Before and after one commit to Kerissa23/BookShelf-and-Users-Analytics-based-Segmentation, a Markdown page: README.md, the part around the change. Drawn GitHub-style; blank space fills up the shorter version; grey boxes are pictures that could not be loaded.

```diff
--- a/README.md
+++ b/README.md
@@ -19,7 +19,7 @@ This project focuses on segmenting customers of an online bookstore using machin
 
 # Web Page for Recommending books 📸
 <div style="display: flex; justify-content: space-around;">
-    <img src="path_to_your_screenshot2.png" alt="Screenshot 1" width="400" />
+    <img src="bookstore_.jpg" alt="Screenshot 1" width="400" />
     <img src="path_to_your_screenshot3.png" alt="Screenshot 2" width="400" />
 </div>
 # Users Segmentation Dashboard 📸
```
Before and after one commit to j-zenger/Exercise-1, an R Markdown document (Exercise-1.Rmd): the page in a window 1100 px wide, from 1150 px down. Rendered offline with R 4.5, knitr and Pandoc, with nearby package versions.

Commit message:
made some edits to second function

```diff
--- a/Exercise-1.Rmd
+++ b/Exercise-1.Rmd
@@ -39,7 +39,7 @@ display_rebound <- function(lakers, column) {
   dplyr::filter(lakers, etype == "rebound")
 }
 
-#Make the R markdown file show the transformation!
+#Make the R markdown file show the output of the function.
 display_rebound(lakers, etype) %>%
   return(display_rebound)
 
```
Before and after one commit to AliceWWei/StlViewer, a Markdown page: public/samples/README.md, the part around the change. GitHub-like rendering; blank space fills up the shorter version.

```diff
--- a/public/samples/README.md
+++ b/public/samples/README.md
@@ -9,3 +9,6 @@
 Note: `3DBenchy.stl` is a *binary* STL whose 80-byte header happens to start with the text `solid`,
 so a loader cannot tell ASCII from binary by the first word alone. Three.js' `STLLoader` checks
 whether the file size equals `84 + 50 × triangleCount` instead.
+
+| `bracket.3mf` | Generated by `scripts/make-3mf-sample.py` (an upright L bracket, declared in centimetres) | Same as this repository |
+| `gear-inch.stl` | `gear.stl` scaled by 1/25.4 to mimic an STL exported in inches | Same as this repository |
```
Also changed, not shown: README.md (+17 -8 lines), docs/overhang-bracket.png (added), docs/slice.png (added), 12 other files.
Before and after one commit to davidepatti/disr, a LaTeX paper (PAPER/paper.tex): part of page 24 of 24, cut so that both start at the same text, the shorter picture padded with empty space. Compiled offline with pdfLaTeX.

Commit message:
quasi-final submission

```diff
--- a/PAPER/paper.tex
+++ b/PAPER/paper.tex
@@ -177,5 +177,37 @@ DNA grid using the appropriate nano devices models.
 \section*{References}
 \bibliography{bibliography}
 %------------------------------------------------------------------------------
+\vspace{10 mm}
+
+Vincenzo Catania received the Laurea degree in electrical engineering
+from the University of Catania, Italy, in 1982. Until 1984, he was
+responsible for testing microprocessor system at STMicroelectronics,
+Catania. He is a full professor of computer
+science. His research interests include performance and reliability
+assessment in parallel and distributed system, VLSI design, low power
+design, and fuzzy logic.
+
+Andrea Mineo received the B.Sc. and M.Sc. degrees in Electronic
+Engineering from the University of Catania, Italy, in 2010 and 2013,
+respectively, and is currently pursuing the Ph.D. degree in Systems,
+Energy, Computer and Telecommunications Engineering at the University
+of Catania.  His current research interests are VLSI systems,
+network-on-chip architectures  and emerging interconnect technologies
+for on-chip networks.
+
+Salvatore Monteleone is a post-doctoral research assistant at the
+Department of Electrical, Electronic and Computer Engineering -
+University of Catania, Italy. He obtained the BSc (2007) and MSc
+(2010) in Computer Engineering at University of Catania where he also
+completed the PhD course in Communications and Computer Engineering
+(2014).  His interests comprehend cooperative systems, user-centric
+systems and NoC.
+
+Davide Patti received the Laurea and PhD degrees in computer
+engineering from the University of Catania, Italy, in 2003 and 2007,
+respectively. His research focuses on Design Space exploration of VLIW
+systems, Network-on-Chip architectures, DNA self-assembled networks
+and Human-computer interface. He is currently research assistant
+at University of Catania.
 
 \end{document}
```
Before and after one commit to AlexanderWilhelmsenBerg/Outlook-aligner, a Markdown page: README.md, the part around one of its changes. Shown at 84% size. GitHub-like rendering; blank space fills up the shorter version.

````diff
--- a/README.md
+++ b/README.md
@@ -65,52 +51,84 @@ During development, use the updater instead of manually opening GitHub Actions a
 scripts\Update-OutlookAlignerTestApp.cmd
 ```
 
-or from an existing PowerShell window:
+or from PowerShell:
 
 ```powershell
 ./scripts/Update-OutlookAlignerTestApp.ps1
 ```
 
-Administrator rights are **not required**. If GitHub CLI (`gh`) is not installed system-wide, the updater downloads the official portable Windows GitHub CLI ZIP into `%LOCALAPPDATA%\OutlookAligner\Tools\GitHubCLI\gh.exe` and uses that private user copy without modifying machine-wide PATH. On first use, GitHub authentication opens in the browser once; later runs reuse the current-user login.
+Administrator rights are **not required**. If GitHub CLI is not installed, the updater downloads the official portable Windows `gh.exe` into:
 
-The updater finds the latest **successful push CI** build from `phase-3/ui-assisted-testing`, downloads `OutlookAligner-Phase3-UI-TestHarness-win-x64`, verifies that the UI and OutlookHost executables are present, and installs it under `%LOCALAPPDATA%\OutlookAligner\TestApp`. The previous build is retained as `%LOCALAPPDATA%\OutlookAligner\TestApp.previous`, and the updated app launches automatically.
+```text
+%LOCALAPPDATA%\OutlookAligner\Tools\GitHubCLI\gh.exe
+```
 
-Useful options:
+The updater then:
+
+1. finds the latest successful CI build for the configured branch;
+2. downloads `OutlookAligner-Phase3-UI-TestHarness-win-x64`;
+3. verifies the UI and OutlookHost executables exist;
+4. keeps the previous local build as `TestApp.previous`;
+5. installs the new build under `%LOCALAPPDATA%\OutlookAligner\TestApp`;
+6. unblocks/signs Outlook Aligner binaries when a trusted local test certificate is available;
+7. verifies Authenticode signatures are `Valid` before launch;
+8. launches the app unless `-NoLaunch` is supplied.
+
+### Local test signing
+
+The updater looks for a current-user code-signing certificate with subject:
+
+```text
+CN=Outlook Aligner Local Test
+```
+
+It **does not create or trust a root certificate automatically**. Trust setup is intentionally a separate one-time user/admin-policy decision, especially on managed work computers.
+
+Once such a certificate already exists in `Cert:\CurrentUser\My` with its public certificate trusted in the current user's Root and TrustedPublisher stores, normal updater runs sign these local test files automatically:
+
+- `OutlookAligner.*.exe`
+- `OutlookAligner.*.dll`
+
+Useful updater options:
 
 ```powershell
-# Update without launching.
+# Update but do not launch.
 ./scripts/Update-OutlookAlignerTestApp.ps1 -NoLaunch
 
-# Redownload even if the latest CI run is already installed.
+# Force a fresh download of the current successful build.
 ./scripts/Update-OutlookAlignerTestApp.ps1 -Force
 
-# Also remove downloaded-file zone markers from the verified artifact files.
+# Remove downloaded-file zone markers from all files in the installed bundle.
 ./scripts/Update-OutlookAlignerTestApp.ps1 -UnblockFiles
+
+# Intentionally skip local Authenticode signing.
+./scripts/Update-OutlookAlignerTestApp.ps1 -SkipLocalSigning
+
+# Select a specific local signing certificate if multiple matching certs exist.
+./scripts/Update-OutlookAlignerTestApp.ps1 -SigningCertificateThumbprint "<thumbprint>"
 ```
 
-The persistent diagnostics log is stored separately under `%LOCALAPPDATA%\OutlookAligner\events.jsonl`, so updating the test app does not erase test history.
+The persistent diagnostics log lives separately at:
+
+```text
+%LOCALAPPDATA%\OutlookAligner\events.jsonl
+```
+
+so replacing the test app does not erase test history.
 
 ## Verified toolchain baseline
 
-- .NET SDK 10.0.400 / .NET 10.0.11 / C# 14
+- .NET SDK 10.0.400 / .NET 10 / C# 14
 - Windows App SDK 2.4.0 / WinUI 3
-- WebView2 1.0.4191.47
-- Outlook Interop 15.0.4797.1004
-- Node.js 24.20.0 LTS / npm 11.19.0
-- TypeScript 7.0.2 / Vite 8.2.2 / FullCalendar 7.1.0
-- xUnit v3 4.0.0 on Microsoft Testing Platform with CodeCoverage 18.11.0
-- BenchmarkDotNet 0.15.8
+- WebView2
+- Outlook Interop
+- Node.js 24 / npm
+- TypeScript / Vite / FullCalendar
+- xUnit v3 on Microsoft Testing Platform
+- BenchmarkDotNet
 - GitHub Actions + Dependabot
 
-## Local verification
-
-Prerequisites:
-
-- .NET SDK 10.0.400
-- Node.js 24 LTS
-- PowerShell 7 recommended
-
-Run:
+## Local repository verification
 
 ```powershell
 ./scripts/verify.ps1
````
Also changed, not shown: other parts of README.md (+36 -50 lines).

* _Task directions_: Every line that contains the string "scripts" should be copied from the records.

* _Output_:
+| `bracket.3mf` | Generated by `scripts/make-3mf-sample.py` (an upright L bracket, declared in centimetres) | Same as this repository |
 scripts\Update-OutlookAlignerTestApp.cmd
 ./scripts/Update-OutlookAlignerTestApp.ps1
 ./scripts/Update-OutlookAlignerTestApp.ps1 -NoLaunch
 ./scripts/Update-OutlookAlignerTestApp.ps1 -Force
 ./scripts/Update-OutlookAlignerTestApp.ps1 -UnblockFiles
+./scripts/Update-OutlookAlignerTestApp.ps1 -SkipLocalSigning
+./scripts/Update-OutlookAlignerTestApp.ps1 -SigningCertificateThumbprint "<thumbprint>"
 ./scripts/verify.ps1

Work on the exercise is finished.